How Fast Do We REALLY Drive in Fog?
Fog is a serious problem for drivers. On foggy days, car crashes increase. The more dense the fog, the more car crashes occur.
One would think that a simple case of impaired visibility would be the main culprit, but if that were the case, then the solution would be simple. Slow down! However, as car crashes in foggy conditions are on the rise, the solution doesn’t seem to be that simple and there must be some other force in play.
Do people really become more reckless under foggy conditions? Are people really that careless?

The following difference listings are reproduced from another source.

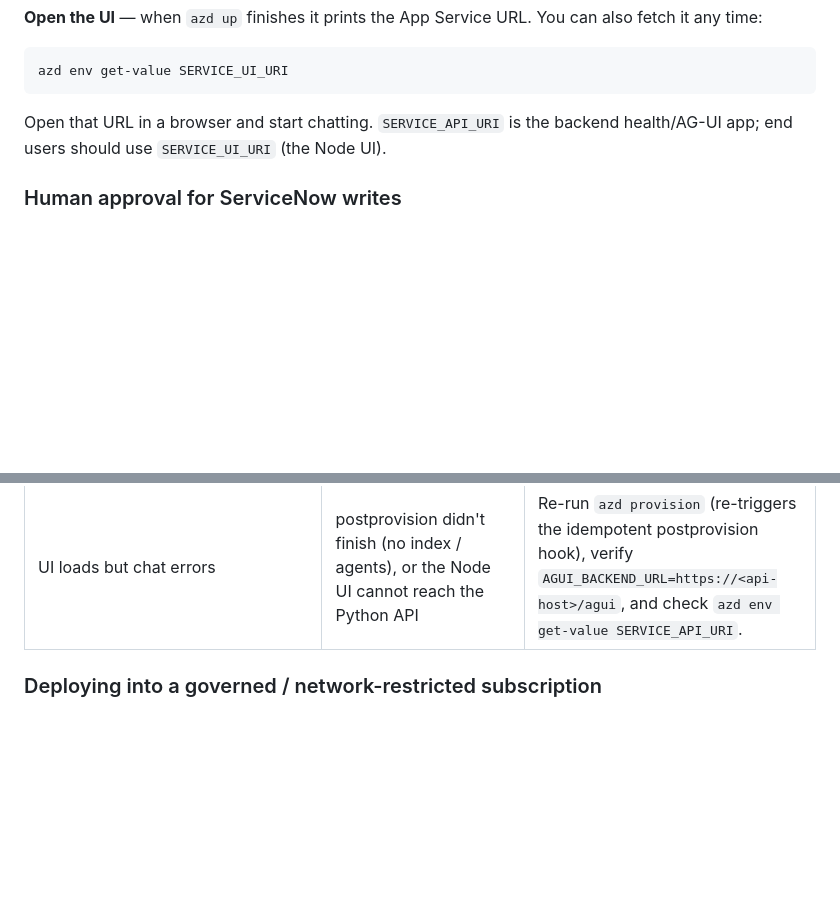
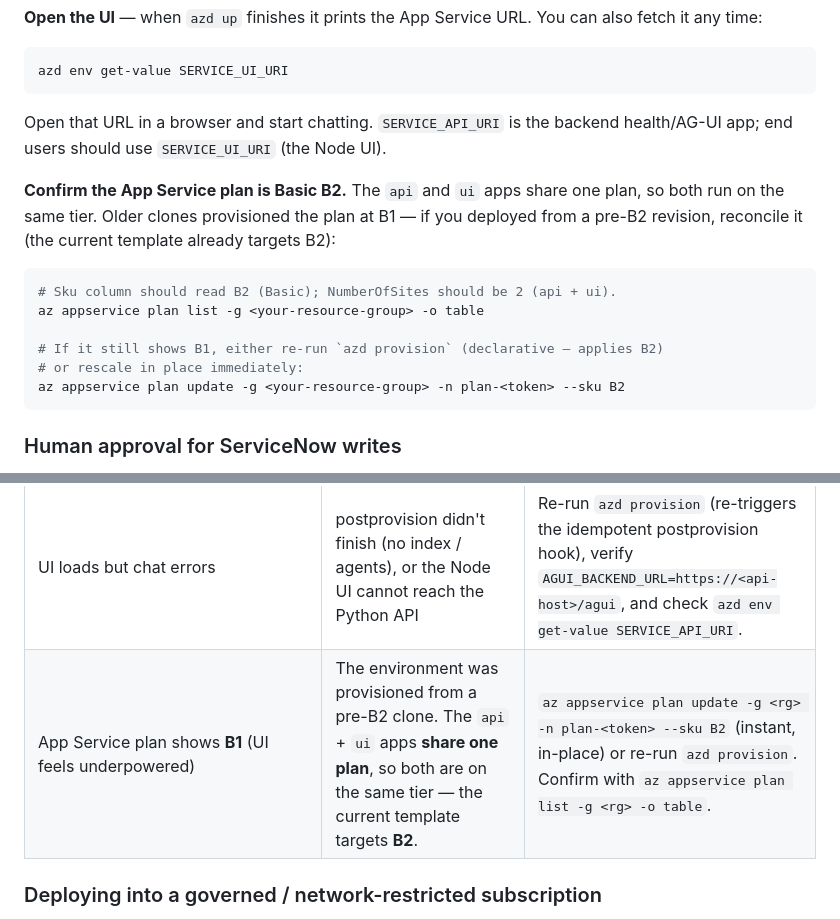
Before and after one commit to abKrazy/ITHelpdesk, a Markdown page: README.md, 2 parts joined by grey strips. Rendered like a GitHub page; blank space fills up the shorter version.

Commit message:
docs: add App Service plan B2 verification step + troubleshooting row
The api and ui apps share one App Service plan, so both run on the same tier.
Older clones provisioned it at B1; document how to confirm/reconcile to B2
(az appservice plan update or re-run azd provision).

Co-authored-by: Copilot <223556219+Copilot@users.noreply.github.com>

````diff
--- a/README.md
+++ b/README.md
@@ -291,6 +291,20 @@ azd env get-value SERVICE_UI_URI
 Open that URL in a browser and start chatting. `SERVICE_API_URI` is the backend
 health/AG-UI app; end users should use `SERVICE_UI_URI` (the Node UI).
 
+**Confirm the App Service plan is Basic B2.** The `api` and `ui` apps share one
+plan, so both run on the same tier. Older clones provisioned the plan at B1 — if you
+deployed from a pre-B2 revision, reconcile it (the current template already targets
+B2):
+
+```bash
+# Sku column should read B2 (Basic); NumberOfSites should be 2 (api + ui).
+az appservice plan list -g <your-resource-group> -o table
+
+# If it still shows B1, either re-run `azd provision` (declarative — applies B2)
+# or rescale in place immediately:
+az appservice plan update -g <your-resource-group> -n plan-<token> --sku B2
+```
+
 ### Human approval for ServiceNow writes
 
 Create and update requests are gated in the CopilotKit UI with a **Human approval
@@ -388,6 +402,7 @@ See [`tests/README.md`](./tests/README.md) for the full mock-vs-live testing gui
 | Foundry agent setup fails with **`cannot import name 'KnowledgeBase'`** (or another `Knowledge*`/`SearchIndex*` model) | The local Python running the postprovision hook had a drifted `azure-search-documents` — the Foundry IQ agentic-retrieval preview models live **only** in `11.7.0b2` | The postprovision hook now builds an isolated `.venv-provision/` and installs the exact pins from `scripts/requirements-postprovision.txt` before running — so the deployer's global Python version no longer matters. Just ensure **Python 3.11+** is on `PATH` and re-run `azd provision`. |
 | Lookup of `INC0000057` returns "not found" against your own instance | The example incidents only exist on the reference PDI | Use real incident numbers from your instance, or create one first via the create flow. |
 | UI loads but chat errors | postprovision didn't finish (no index / agents), or the Node UI cannot reach the Python API | Re-run `azd provision` (re-triggers the idempotent postprovision hook), verify `AGUI_BACKEND_URL=https://<api-host>/agui`, and check `azd env get-value SERVICE_API_URI`. |
+| App Service plan shows **B1** (UI feels underpowered) | The environment was provisioned from a pre-B2 clone. The `api` + `ui` apps **share one plan**, so both are on the same tier — the current template targets **B2**. | `az appservice plan update -g <rg> -n plan-<token> --sku B2` (instant, in-place) or re-run `azd provision`. Confirm with `az appservice plan list -g <rg> -o table`. |
 
 ### Deploying into a governed / network-restricted subscription
 
````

No, not really. In fact, studies have shown that people actually DO slow down and drive more carefully in fog. But foggy conditions not only impair visibility, but drastically affect the way drivers perceive distances, speeds and the relative speeds of others.
Let me explain.
We humans judge relative speed based on spacial reasoning, meaning that our brains use our high-contrast environments and the time it takes for landmarks to pass to visually calculate relative speed. Whenever our contrast is lowered, in the case of fogged windows or torrential rains pounding your windshield, our brains don’t have as clear a point of reference, so we underestimate our speeds. The result: we speed up to compensate.
In fog, however, it’s an entirely different story. We can see pretty well directly in front of us, but can hardly see anything past a few feet from our headlights.
When our brains put this information together, we see a fast movement directly in front of us, but little to nothing farther ahead. We OVERestimate our speeds, so what do we naturally want to do? Slow down. Sounds good in theory, but in practice, this means that normally safe drivers are likely to get rear-ended, or rear-end others because we misjudge their speeds despite the visibility of their brake lights. Couple that with relatively slower speeds causing closer-than-normal bumper to fender traffic flow, and it’s just an eight car pile-up waiting to happen.
In cases like this, careful driving isn’t enough. Driving in road conditions such as fog is a finely honed skill, and some liberally applied defensive driving will do much to curb any incidents. As a rule: don’t trust your senses, don’t trust others, and pay attention to everything around you.
So, during dense fog, when you see a car ahead of you, do you THINK he’s doing the speed limit, or do you KNOW? Because what you OR your brain doesn’t know can indeed hurt you.
First Baldwin Insurance